Both candidates have expressed support for affordable child care, although their plans are less detailed. Sanders said last summer that he would make child care more affordable and accessible by increasing taxes on the wealthy and taxing Wall Street speculation. He also noted that people working in child care should be making higher wages and receiving better training. In 2011, he introduced the Foundations for Success Act into the Senate, which, if passed, would have provided grants to 10 states, which would have implemented pilot programs to ensure early childhood education and child care for all children from six weeks of age through kindergarten.
Clinton’s campaign site states that she supports doubling investment in Head Start programs that provide early education and child care, noting that, as First Lady, Clinton helped implement Head Start programming in the country. The site doesn’t explain how Clinton would fund the doubled investment, or how many children it would serve.
The Republican Candidates
It’s unlikely that any of our GOP hopefuls would push for substantial changes to current paid leave or child care policies. Sen. Ted Cruz thinks paid parental leave is awesome, but doesn’t think it’s the government’s business to mandate it. The senator thinks the answer to making child care more affordable is to improve the economy, providing more access to good jobs, rather than lowering the cost of child care. (Note: He’s also against raising the minimum wage.)
Gov. John Kasich doesn’t give us much more to work with. He said he doesn’t believe the government should mandate paid maternity leave, but said he personally thinks it would be swell if companies got creative and offered new moms work they could do from home online. (Never mind that: 1. Not all jobs can be done on a remote basis, and 2. If you’re working from home, it’s not technically “leave.”) But Kasich did express concern about the state of child care in his 2015 budget for Ohio, which made it easier for people who exceeded then-current income maxes to slowly taper off child care aid rather than suddenly losing it all, a situation that left some people in trouble, considering their earnings still weren’t nearly high enough to pay for child care themselves. However, the measure only helps a small number of people in Ohio, since most people lose aid for other reasons.

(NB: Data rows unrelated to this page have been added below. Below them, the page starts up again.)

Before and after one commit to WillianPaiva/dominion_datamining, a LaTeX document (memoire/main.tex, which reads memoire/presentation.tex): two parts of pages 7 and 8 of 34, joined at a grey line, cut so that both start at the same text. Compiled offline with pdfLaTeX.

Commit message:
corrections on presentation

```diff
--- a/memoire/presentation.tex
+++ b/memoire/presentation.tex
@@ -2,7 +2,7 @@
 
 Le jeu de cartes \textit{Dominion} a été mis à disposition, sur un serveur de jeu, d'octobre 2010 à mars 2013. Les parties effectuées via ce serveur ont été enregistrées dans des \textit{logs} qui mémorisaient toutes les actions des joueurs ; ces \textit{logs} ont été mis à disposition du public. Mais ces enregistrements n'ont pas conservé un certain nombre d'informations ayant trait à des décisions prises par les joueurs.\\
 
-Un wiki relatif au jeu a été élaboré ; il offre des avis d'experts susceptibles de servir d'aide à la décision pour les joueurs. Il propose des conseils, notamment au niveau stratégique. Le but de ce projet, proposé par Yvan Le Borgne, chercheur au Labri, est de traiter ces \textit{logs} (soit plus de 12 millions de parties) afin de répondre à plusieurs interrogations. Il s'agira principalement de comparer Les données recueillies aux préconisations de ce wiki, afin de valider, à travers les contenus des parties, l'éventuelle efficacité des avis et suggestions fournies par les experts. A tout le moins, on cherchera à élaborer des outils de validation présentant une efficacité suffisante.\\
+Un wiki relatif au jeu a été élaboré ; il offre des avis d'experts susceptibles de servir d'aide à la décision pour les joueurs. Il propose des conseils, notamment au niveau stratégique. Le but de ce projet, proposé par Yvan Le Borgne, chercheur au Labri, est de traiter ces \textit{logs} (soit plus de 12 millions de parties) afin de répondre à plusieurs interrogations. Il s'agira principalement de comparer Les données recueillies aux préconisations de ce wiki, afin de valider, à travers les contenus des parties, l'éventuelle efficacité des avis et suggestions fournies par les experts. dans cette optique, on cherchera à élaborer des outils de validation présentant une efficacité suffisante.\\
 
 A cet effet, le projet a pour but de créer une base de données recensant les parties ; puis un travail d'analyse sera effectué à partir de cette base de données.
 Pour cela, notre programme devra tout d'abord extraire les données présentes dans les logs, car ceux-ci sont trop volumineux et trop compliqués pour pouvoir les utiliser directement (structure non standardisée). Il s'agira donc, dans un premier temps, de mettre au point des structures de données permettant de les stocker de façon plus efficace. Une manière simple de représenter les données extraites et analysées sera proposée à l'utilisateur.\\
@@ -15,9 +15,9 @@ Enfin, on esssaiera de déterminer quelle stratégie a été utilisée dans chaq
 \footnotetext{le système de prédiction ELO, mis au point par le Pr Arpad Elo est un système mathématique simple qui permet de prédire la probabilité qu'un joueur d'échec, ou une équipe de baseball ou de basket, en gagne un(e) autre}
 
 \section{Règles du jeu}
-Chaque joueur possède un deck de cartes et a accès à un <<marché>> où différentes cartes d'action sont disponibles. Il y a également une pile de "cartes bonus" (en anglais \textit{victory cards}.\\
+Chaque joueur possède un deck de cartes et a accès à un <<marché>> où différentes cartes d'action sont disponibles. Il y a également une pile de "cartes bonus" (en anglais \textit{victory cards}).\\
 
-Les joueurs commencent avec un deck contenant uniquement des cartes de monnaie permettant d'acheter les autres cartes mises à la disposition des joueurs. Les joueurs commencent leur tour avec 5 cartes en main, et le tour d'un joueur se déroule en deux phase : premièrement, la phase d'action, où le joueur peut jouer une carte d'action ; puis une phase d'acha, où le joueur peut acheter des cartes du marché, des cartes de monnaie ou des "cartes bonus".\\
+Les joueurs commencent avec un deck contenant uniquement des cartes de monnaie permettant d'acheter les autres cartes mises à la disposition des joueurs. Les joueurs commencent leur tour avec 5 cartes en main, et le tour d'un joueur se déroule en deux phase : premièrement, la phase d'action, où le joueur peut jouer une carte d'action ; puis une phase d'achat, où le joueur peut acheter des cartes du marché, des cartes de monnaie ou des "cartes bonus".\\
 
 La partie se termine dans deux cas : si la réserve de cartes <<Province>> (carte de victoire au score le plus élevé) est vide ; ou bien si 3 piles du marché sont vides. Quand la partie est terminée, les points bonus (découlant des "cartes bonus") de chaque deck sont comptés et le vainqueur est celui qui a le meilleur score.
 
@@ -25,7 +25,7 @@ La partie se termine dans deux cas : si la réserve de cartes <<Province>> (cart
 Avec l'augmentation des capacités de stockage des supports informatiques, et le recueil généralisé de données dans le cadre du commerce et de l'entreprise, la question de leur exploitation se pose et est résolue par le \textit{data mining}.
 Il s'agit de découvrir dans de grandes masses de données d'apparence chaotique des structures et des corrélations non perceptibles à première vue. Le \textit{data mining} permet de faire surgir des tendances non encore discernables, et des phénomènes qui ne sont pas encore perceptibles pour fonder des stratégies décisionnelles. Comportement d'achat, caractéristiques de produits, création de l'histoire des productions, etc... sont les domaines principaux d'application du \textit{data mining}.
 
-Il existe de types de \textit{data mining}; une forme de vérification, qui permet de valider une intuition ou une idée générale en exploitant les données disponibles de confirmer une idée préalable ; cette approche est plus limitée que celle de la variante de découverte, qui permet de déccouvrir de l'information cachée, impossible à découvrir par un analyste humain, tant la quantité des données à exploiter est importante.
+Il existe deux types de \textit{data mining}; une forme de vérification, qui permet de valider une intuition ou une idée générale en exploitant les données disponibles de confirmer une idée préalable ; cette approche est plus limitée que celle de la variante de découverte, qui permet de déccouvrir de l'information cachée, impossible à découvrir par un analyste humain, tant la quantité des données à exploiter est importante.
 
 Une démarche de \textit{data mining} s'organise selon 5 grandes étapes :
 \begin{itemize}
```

Donald Trump’s stance on paid parental leave is that people are discussing it. That’s all. Concerning child care, Trump said he thinks employers should provide it in-house, stating that some of the companies he runs do so. But he didn’t say he’d require anything of anyone, just that it’s easy enough to do.
Parental Leave and Child Care, 2017 On
If we have a Democratic president in 2017, we’re likely to at least see efforts to make child care more accessible and parental leave federally mandated. If a Republican wins in November, don’t hold your breath. This election is critical for women, parents, children, and low-income workers.